[[ SUPPLIED DATA, beginning ]]

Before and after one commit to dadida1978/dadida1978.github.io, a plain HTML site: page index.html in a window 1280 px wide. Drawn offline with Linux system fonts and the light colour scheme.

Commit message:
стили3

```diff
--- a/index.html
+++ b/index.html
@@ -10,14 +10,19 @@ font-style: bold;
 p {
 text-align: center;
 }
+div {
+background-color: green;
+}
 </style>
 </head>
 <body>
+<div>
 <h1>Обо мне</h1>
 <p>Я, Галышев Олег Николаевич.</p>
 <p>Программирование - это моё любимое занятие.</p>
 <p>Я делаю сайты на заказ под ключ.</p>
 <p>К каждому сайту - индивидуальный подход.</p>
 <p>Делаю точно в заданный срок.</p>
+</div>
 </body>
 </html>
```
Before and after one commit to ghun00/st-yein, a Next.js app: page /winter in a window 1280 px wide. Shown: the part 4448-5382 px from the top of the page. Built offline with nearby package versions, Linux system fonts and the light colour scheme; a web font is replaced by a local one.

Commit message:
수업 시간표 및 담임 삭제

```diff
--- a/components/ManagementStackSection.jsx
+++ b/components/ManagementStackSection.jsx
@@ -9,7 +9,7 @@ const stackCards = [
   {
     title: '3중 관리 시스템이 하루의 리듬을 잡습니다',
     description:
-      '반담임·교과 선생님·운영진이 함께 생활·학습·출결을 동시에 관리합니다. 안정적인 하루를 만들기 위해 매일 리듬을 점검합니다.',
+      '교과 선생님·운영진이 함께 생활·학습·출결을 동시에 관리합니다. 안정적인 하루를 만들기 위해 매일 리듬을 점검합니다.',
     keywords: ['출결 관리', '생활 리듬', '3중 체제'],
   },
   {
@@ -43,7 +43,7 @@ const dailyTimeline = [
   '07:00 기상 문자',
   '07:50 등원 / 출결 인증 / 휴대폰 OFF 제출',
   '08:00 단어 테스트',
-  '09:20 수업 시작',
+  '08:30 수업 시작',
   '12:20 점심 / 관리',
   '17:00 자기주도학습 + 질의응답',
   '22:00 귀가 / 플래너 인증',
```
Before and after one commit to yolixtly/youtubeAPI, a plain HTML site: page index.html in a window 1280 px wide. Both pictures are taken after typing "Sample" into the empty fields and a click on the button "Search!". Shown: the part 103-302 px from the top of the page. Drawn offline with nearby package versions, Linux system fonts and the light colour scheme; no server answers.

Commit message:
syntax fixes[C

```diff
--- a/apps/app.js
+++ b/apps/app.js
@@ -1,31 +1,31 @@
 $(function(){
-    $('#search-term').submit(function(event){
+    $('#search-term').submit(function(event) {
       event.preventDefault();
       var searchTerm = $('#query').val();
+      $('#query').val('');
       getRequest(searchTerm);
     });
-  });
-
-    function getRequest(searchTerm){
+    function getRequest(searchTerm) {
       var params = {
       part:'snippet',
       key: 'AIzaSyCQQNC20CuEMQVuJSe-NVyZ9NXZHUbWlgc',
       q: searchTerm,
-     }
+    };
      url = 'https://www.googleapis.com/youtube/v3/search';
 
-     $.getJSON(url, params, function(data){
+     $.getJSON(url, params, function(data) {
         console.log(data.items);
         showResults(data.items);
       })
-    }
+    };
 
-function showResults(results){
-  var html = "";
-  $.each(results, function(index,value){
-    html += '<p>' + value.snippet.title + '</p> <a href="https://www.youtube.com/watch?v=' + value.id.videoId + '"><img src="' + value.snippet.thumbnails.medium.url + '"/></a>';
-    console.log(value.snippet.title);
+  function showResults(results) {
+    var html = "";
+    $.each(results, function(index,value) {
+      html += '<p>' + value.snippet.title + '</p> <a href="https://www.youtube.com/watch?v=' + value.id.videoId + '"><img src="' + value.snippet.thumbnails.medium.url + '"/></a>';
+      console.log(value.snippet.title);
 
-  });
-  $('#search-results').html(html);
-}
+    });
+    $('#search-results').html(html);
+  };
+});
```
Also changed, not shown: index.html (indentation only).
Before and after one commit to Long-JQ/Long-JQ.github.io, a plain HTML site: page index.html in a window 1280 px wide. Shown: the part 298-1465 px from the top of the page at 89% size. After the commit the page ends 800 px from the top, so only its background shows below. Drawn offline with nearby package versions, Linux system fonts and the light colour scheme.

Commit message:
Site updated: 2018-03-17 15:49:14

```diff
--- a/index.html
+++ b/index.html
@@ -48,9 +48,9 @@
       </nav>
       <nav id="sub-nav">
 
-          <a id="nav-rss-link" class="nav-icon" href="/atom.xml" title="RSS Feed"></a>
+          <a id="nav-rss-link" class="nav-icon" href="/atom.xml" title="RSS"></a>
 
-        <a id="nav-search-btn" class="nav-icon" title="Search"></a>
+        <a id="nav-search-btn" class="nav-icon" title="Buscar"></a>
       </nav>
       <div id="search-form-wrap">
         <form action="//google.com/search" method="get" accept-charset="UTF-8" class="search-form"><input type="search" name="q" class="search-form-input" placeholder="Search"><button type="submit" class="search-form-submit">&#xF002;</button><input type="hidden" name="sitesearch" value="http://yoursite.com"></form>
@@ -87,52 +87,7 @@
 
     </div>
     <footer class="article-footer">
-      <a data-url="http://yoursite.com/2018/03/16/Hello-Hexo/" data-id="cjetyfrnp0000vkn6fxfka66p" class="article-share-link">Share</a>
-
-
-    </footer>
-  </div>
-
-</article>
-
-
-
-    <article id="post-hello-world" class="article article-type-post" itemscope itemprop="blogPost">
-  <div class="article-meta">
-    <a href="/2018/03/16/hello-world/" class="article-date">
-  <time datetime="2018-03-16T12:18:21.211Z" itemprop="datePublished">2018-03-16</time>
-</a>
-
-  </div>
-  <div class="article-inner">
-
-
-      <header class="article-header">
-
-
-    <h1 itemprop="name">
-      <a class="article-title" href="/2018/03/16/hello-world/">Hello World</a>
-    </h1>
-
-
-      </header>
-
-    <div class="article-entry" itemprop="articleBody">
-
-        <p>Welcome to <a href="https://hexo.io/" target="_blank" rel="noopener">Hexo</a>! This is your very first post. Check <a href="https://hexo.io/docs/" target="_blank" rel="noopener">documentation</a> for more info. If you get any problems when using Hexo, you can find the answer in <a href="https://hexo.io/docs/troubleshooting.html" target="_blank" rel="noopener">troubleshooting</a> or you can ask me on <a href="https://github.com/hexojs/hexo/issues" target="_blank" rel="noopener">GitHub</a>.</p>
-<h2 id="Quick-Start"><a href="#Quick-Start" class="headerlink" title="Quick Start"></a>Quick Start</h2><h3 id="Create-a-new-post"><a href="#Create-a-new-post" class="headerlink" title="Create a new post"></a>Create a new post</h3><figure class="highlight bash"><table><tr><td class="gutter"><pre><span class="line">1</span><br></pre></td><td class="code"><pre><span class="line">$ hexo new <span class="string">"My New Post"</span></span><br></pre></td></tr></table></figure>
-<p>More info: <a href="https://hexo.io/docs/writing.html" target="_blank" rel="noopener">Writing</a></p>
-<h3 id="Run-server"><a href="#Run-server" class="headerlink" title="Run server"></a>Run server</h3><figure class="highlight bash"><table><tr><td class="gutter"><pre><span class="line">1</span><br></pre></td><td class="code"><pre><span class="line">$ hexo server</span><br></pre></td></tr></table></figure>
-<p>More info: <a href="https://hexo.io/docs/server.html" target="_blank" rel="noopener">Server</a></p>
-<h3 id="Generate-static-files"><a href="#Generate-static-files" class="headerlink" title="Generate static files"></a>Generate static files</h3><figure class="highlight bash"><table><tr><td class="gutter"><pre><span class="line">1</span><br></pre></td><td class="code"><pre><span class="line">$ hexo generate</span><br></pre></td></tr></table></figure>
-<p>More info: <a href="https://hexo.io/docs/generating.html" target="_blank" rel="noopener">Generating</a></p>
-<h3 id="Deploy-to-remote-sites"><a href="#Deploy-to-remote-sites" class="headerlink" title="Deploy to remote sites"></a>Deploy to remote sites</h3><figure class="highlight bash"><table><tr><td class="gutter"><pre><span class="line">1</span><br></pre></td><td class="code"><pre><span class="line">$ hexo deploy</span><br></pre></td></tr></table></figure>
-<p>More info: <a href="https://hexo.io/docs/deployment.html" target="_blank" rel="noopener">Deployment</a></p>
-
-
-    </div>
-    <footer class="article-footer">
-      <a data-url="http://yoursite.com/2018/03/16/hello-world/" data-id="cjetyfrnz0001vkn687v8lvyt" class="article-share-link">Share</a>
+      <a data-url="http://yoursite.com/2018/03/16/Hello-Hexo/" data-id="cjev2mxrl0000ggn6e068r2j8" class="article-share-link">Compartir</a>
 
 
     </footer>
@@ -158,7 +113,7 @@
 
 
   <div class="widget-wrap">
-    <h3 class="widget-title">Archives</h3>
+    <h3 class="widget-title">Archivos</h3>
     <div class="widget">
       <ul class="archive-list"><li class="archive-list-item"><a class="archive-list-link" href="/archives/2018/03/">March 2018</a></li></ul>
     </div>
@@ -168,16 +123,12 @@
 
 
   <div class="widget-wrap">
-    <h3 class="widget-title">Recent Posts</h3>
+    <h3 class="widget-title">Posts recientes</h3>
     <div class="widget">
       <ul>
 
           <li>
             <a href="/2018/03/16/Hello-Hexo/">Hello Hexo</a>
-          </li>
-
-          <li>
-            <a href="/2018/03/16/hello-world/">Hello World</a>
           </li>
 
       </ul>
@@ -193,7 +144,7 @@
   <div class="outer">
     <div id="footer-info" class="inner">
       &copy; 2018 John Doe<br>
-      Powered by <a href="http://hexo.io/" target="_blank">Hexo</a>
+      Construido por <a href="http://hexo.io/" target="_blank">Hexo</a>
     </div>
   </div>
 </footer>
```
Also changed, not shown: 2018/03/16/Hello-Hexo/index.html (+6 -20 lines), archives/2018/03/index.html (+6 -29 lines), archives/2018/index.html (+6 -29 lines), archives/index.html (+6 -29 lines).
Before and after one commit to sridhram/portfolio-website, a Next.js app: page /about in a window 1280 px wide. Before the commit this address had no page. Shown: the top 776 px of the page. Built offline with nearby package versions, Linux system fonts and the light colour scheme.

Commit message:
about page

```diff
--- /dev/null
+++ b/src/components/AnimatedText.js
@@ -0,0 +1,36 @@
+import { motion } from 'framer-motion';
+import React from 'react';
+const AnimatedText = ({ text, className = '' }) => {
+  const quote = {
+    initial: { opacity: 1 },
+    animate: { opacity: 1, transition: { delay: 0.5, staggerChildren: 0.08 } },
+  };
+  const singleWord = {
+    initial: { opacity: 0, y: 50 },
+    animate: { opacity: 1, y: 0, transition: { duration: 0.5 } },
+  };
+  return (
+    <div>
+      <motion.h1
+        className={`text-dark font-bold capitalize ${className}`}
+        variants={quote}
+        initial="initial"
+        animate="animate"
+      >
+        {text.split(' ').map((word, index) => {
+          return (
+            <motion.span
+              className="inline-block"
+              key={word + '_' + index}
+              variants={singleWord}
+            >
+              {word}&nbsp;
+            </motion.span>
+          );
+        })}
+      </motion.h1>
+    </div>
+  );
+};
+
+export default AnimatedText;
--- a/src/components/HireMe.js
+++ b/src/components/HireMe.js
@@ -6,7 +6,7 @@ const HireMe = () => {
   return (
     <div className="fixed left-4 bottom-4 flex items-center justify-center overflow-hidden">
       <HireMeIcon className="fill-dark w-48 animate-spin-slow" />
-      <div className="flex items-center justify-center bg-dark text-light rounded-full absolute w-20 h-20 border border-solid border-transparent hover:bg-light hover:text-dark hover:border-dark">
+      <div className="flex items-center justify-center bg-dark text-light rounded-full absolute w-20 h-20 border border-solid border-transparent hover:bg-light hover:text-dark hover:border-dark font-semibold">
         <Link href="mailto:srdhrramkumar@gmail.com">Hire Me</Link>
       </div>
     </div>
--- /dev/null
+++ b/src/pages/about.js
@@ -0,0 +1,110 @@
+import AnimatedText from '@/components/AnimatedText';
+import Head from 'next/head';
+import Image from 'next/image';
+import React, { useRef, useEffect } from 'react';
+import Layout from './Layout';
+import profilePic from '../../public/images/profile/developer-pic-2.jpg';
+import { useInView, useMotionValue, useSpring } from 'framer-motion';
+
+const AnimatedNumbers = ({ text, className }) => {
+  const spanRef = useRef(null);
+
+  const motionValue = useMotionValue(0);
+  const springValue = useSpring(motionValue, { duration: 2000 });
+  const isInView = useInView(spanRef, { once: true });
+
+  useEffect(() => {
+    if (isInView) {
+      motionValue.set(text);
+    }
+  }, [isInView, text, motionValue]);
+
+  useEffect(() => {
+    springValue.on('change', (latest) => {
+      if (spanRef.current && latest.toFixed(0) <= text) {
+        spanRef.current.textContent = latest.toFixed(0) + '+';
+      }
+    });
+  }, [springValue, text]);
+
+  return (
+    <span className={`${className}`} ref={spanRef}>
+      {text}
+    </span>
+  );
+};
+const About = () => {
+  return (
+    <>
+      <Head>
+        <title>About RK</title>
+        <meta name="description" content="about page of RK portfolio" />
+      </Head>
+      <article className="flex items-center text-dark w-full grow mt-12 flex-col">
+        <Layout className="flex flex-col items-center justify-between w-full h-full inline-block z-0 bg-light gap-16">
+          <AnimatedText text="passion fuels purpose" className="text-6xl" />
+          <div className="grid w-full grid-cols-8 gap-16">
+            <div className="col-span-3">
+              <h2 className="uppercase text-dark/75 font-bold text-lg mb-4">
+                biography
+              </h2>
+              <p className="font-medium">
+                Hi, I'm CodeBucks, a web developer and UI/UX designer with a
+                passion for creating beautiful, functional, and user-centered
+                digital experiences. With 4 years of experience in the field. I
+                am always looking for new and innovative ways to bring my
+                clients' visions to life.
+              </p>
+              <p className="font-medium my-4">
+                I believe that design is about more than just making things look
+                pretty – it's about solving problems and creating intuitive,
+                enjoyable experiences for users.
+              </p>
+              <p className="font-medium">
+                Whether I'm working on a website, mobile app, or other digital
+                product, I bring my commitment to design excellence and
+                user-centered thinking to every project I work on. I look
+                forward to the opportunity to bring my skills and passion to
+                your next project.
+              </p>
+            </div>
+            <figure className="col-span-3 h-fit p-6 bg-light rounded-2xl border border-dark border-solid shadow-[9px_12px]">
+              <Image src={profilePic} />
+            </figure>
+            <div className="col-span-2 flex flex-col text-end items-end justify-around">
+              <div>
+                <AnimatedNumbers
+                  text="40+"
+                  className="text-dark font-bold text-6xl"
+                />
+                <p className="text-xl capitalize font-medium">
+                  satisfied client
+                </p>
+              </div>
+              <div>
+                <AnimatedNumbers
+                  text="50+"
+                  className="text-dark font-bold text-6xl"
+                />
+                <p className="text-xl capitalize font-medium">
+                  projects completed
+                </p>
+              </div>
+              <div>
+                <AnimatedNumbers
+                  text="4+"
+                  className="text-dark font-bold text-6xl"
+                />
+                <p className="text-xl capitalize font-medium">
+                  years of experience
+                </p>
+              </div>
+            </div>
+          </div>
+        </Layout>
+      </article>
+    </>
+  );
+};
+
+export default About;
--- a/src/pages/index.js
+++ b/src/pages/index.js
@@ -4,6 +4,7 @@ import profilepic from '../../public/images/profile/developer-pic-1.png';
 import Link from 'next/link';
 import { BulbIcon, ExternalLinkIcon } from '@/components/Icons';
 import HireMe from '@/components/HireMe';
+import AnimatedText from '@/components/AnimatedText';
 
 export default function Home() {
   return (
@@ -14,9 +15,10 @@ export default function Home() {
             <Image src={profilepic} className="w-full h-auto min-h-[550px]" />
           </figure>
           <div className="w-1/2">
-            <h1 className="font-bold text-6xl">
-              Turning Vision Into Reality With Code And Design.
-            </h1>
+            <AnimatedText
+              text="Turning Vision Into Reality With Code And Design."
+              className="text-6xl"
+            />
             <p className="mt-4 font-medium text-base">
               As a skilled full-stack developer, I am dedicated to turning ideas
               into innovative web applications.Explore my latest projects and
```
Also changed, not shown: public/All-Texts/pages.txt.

[[ SUPPLIED DATA, end ]]

Among the lines above, find those with the string "export" and copy them.

* [RESPONSE TO THE TASK]:
+export default AnimatedText;
+export default About;
 export default function Home() {
@@ -14,9 +15,10 @@ export default function Home() {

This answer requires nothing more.